Each record should reappear exactly in your answer, minus any picture.
::: Data to use
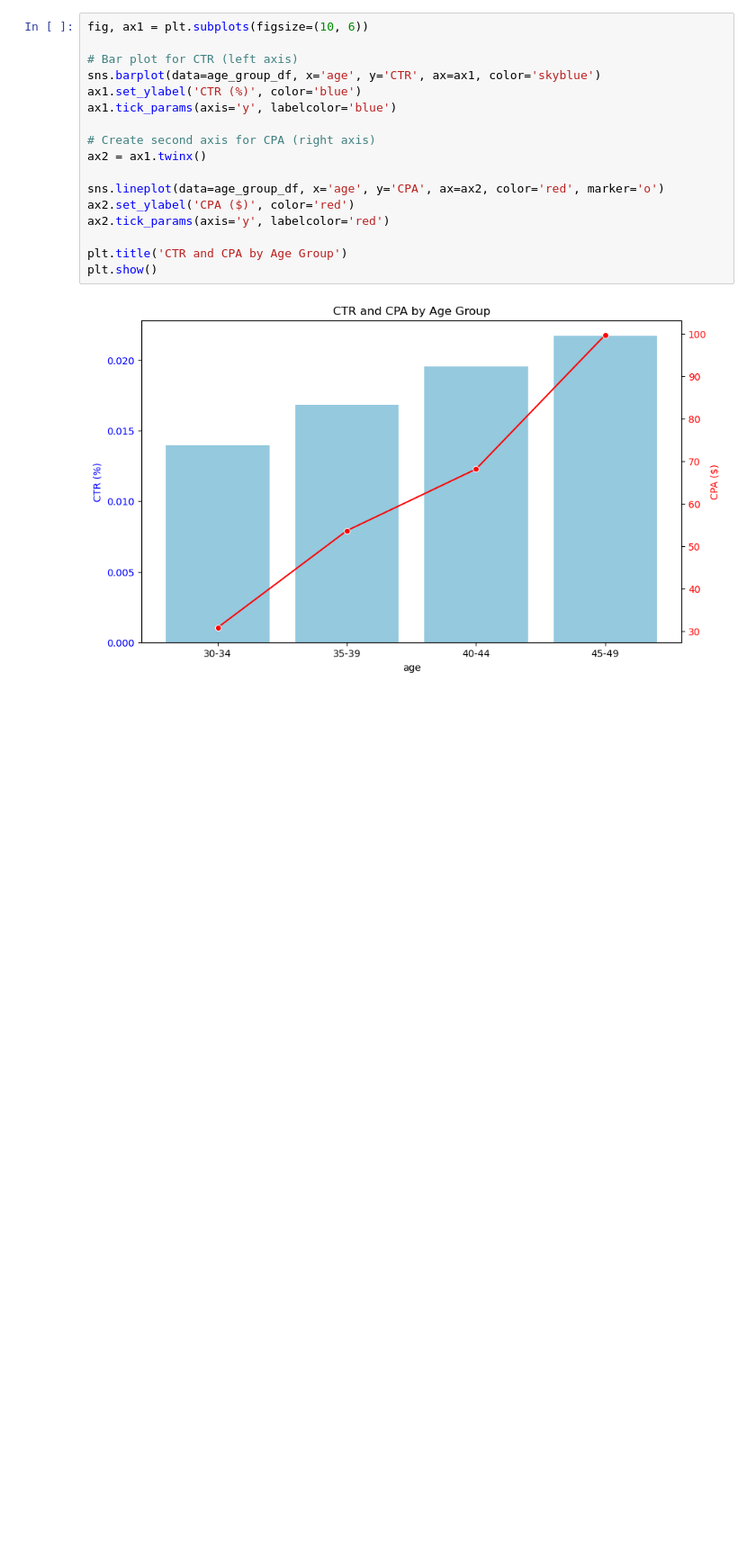
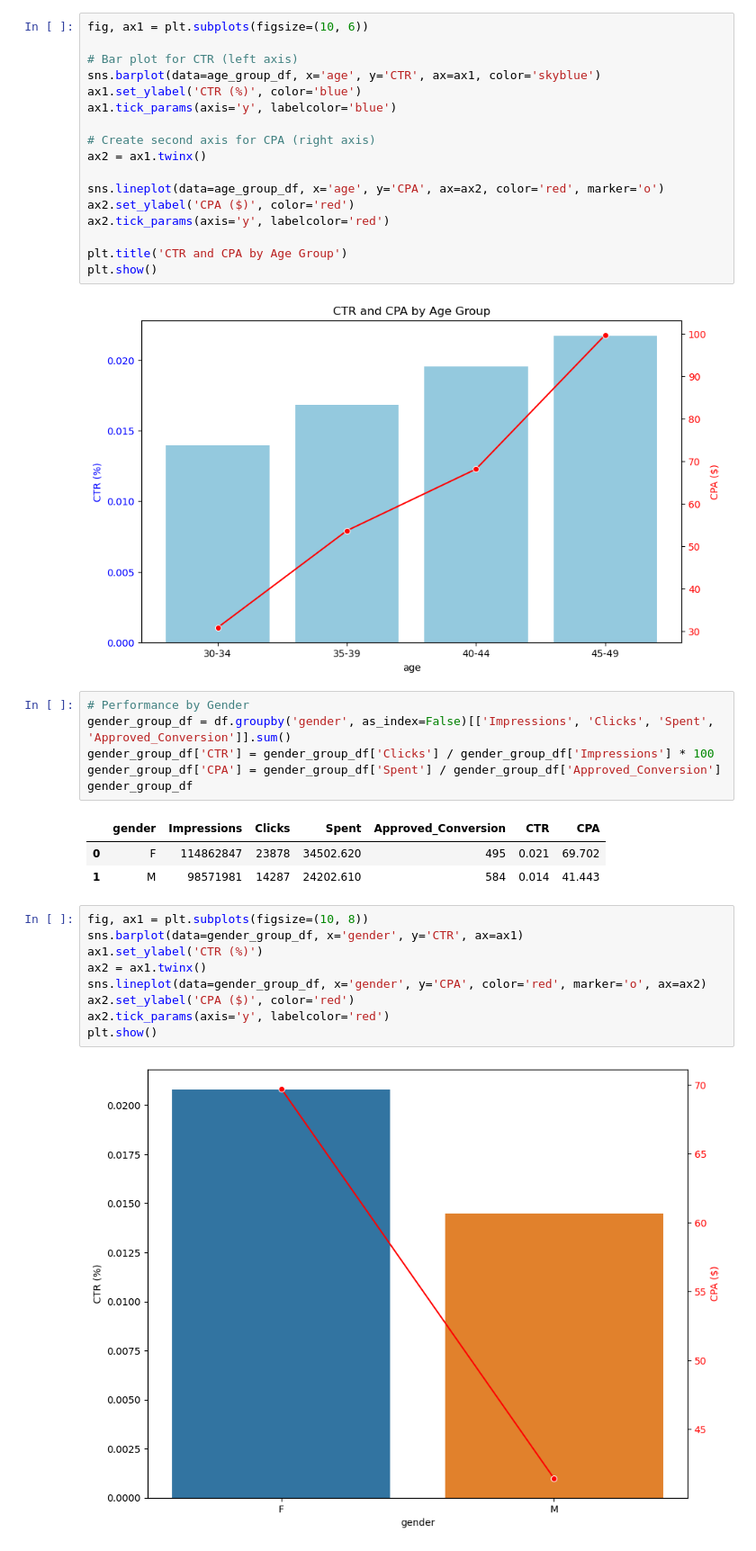
Before and after one commit to belhaddadmohamed/Kaggle-Competitions-Data-Analytics, a Jupyter notebook: Data analysis - Analyse a Facebook Campaign/conversion_study.ipynb, the cells around one changed output. Shown at 90% size. Drawn from its saved outputs; the diff is of its cells as text; blank space fills up the shorter version.

```diff
--- a/Data analysis - Analyse a Facebook Campaign/conversion_study.ipynb
+++ b/Data analysis - Analyse a Facebook Campaign/conversion_study.ipynb
@@ -345,3 +338,24 @@ plt.title('CTR and CPA by Age Group')
 plt.show()
 # %% [output]
 [figure]
+# %%
+# Performance by Gender
+gender_group_df = df.groupby('gender', as_index=False)[['Impressions', 'Clicks', 'Spent', 'Approved_Conversion']].sum()
+gender_group_df['CTR'] = gender_group_df['Clicks'] / gender_group_df['Impressions'] * 100
+gender_group_df['CPA'] = gender_group_df['Spent'] / gender_group_df['Approved_Conversion']
+gender_group_df
+# %% [output]
+|  | gender | Impressions | Clicks | Spent | Approved_Conversion | CTR | CPA |
+| 0 | F | 114862847 | 23878 | 34502.620 | 495 | 0.021 | 69.702 |
+| 1 | M | 98571981 | 14287 | 24202.610 | 584 | 0.014 | 41.443 |
+# %%
+fig, ax1 = plt.subplots(figsize=(10, 8))
+sns.barplot(data=gender_group_df, x='gender', y='CTR', ax=ax1)
+ax1.set_ylabel('CTR (%)')
+ax2 = ax1.twinx()
+sns.lineplot(data=gender_group_df, x='gender', y='CPA', color='red', marker='o', ax=ax2)
+ax2.set_ylabel('CPA ($)', color='red')
+ax2.tick_params(axis='y', labelcolor='red')
+plt.show()
+# %% [output]
+[figure, added]
```
Also changed, not shown: parts of 21 cells of this notebook.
::::::
• Response box:
Before and after one commit to belhaddadmohamed/Kaggle-Competitions-Data-Analytics, a Jupyter notebook: Data analysis - Analyse a Facebook Campaign/conversion_study.ipynb, the cells around one changed output. Shown at 90% size. Drawn from its saved outputs; the diff is of its cells as text; blank space fills up the shorter version.

```diff
--- a/Data analysis - Analyse a Facebook Campaign/conversion_study.ipynb
+++ b/Data analysis - Analyse a Facebook Campaign/conversion_study.ipynb
@@ -345,3 +338,24 @@ plt.title('CTR and CPA by Age Group')
 plt.show()
 # %% [output]
 [figure]
+# %%
+# Performance by Gender
+gender_group_df = df.groupby('gender', as_index=False)[['Impressions', 'Clicks', 'Spent', 'Approved_Conversion']].sum()
+gender_group_df['CTR'] = gender_group_df['Clicks'] / gender_group_df['Impressions'] * 100
+gender_group_df['CPA'] = gender_group_df['Spent'] / gender_group_df['Approved_Conversion']
+gender_group_df
+# %% [output]
+|  | gender | Impressions | Clicks | Spent | Approved_Conversion | CTR | CPA |
+| 0 | F | 114862847 | 23878 | 34502.620 | 495 | 0.021 | 69.702 |
+| 1 | M | 98571981 | 14287 | 24202.610 | 584 | 0.014 | 41.443 |
+# %%
+fig, ax1 = plt.subplots(figsize=(10, 8))
+sns.barplot(data=gender_group_df, x='gender', y='CTR', ax=ax1)
+ax1.set_ylabel('CTR (%)')
+ax2 = ax1.twinx()
+sns.lineplot(data=gender_group_df, x='gender', y='CPA', color='red', marker='o', ax=ax2)
+ax2.set_ylabel('CPA ($)', color='red')
+ax2.tick_params(axis='y', labelcolor='red')
+plt.show()
+# %% [output]
+[figure, added]
```
Also changed, not shown: parts of 21 cells of this notebook.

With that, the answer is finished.